If you buy fresh asparagus for grilling, roasting, sautéing, stir-frying with beef, chicken or shrimp, pickling, and so on, it is good to know if you can give some to your rabbit. Is it safe for not?
Asparagus (Asparagus officinalis), known by other names like garden asparagus or sparrow grass, is a perennial flowering plant in the family Asparagaceae. It is a popular spring vegetable, where its young shoots are eaten before it begins budding. Otherwise, it will quickly become woody and inedible.
Can rabbits have asparagus? How much?
Yes. Rabbits can eat asparagus in moderation as a low-calorie healthy treat. Both the raw crunchy stems as well as the fibrous asparagus ends that may seem a little tough or inedible to us are ok, but no pickled or cooked asparagus.
On amounts, give them about five centimeters of the thicker side, and for the narrow side, you can make it twice the length. You can reduce the amount if your bunnies have other treats.
This vegetable is an excellent source of nutrients like zinc, vitamin B6, magnesium, calcium.
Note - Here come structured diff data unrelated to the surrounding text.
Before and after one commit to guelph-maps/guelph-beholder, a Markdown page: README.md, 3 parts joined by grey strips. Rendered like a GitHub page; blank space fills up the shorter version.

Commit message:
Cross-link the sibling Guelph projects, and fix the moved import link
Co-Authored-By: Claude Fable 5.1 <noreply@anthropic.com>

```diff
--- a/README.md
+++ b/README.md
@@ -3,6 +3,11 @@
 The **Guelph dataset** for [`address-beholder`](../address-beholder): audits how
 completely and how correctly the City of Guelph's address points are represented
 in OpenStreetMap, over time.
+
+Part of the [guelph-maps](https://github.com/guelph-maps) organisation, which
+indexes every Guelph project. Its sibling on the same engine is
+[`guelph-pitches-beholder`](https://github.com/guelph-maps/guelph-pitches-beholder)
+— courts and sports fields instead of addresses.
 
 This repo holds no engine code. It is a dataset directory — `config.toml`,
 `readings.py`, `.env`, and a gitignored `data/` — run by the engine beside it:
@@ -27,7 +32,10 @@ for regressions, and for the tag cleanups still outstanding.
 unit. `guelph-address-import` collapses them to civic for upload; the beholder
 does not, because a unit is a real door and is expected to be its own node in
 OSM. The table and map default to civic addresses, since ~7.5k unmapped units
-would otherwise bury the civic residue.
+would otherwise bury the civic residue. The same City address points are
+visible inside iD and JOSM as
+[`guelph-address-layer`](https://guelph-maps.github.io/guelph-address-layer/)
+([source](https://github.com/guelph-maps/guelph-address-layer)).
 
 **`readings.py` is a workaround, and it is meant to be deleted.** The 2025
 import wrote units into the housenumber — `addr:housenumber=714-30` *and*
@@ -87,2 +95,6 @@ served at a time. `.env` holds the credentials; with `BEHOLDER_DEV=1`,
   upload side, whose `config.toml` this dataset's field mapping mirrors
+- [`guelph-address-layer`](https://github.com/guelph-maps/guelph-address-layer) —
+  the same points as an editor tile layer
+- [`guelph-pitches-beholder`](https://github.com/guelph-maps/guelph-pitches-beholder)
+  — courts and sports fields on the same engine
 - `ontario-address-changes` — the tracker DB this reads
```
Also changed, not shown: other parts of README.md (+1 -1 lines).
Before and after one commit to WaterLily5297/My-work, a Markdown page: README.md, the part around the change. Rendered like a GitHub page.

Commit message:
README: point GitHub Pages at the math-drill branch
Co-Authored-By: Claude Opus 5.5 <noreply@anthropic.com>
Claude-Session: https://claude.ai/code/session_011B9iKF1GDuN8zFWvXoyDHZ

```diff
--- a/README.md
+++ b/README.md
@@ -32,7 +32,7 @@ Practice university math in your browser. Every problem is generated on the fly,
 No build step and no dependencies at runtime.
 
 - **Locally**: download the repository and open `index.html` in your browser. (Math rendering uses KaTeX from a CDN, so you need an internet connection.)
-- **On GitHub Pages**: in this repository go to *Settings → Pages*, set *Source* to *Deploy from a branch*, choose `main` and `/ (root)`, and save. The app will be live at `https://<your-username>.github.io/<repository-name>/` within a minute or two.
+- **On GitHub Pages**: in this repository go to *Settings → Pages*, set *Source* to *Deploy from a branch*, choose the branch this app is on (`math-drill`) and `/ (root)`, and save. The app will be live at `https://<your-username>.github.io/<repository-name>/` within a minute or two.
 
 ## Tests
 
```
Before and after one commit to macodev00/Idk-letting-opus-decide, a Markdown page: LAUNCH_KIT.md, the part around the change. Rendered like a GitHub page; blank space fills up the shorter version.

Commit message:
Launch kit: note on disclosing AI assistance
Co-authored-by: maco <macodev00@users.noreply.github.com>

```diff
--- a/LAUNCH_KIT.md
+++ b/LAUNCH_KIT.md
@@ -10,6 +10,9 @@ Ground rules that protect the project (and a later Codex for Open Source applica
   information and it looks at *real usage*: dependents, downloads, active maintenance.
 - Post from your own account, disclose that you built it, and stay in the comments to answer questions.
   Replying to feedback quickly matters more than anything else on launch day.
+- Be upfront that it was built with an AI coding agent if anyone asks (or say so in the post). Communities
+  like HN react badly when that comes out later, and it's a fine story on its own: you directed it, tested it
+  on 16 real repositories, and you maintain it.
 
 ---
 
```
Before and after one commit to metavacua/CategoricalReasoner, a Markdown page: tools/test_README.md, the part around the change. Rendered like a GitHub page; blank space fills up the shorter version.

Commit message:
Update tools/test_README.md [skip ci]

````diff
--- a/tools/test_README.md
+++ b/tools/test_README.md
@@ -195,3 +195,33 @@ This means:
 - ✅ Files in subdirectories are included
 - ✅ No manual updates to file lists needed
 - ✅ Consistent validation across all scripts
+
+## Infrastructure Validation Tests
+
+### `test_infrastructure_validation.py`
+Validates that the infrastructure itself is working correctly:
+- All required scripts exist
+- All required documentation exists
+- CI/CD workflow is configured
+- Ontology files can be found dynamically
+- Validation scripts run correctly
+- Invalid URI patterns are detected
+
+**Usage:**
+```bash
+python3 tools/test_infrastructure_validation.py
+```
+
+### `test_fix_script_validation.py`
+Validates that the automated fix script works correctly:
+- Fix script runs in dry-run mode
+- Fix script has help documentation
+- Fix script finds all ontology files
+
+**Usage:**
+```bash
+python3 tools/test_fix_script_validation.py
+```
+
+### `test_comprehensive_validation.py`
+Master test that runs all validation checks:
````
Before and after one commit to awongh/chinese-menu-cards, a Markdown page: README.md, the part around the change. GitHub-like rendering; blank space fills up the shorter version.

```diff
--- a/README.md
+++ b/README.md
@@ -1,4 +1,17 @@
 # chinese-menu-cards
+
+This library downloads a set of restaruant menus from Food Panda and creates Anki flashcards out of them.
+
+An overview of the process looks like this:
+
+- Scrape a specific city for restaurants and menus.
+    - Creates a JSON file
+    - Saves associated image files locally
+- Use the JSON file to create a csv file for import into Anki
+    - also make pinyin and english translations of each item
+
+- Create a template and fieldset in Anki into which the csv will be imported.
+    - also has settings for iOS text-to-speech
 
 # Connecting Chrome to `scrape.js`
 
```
It also has vitamins C, E, and K, thiamin, riboflavin, niacin, folic acid, iron, potassium, selenium, manganese, phosphorus, beta-carotene, protein, rutin, copper as well as a trace chromium mineral.
Did you know that there is an amino acid known as asparagine, which derives its name from asparagus since it is high in this amino acid?
Also, since it is antioxidant-rich, including flavonoids (quercetin, kaempferol, and isorhamnetin), polyphenols, as well as vitamins C and E, it is vital for creating the correct free-radical and antioxidant balance. Some of these antioxidants may help fight some cancers, lower blood pressure, work as anti-inflammatory agents as well as have an antiviral effect.
In humans, it may help in digestion since it has dietary fiber, support a healthy pregnancy since it has folate as well as help manage high blood pressure and weight loss.
One mistake most bunny owners is wrongly introducing any new food. Just because they seem to enjoy munching it doesn’t mean you give them a lot.
To begin with, ensure you being with a tiny amount and gradually increase the amount if it doesn’t cause diarrhea, gas, bloating, or other tummy problems. Typically, this will take at least seven days.
Secondly, only introduce one new food at a time until they adapt fully to the food. You cannot begin feeding asparagus to your bunnies today and introduce cabbage tomorrow. It may cause a tummy issue.
Finally, carefully source your asparagus. Avoid any molded or those treated with harmful pesticides, herbicides, or fertilizers.
Ensure the right diet
The benefits that this veggie has to bunnies are not in doubt. However, irrespective of how a particular food is beneficial, bunnies must have the right diet, made of the following:
- Premium quality grassy hay – Hay must be at least 80% of your rabbit’s diet. Therefore, ensure your furry critter has an unlimited supply of fresh hay.
- Rabbit pellets – Pellets are fortified with minerals to ensure bunnies get all the essential nutrients that typical foods may not provide. However, keep the amount low, about 5%.
- Fresh foods – Keep the quantity of fresh food they eat at 10-15% while ensuring the bulk of it is leafy greens.
- Treats – Rabbit treats are an essential part in providing additional nutrients, variety, and for training. You can go for commercial treats or use flowers, herbs, fruits, and non-leafy veggies as treats.
Do rabbits like asparagus?
Rabbits do eat asparagus. However, that doesn’t tell us if they like them or not. Do they like it or not?
While it is true that rabbits may feed on asparagus spears, especially during harvesting seasons, it will occur occasionally and more common if they don’t have any other food. This revelation shows that it is not one of their most favored foods.
Otherwise, they will go for the young shoots of your peas, beans, lettuce, strawberries, pansies, marigolds, roses, among others.
If you need more treats to give your rabbit, the best options to asparagus include the following:
- Celery stalks
- Bell peppers
- Okra (ladyfinger)
Also, herbs, fruits, and flowers make a good treat for your bunnies.
Rabbits are allowed to eat asparagus as a treat. The stems and ends are safe for your bunnies. Even the blanched (white asparagus) is safe to bunnies.
In humans, it may cause sulfurous smelling urine in some people since it has asparagusic acid. There are no rabbit specific studies to confirm if they have the same effect on rabbits.
Finally, Asparagus Fern (Asparagus densiflorus) is something else that is not safe for your bunnies. Don’t assume these two are the same, and it is not a real fern, as the name may suggest. Its berries cause a gastrointestinal disturbance.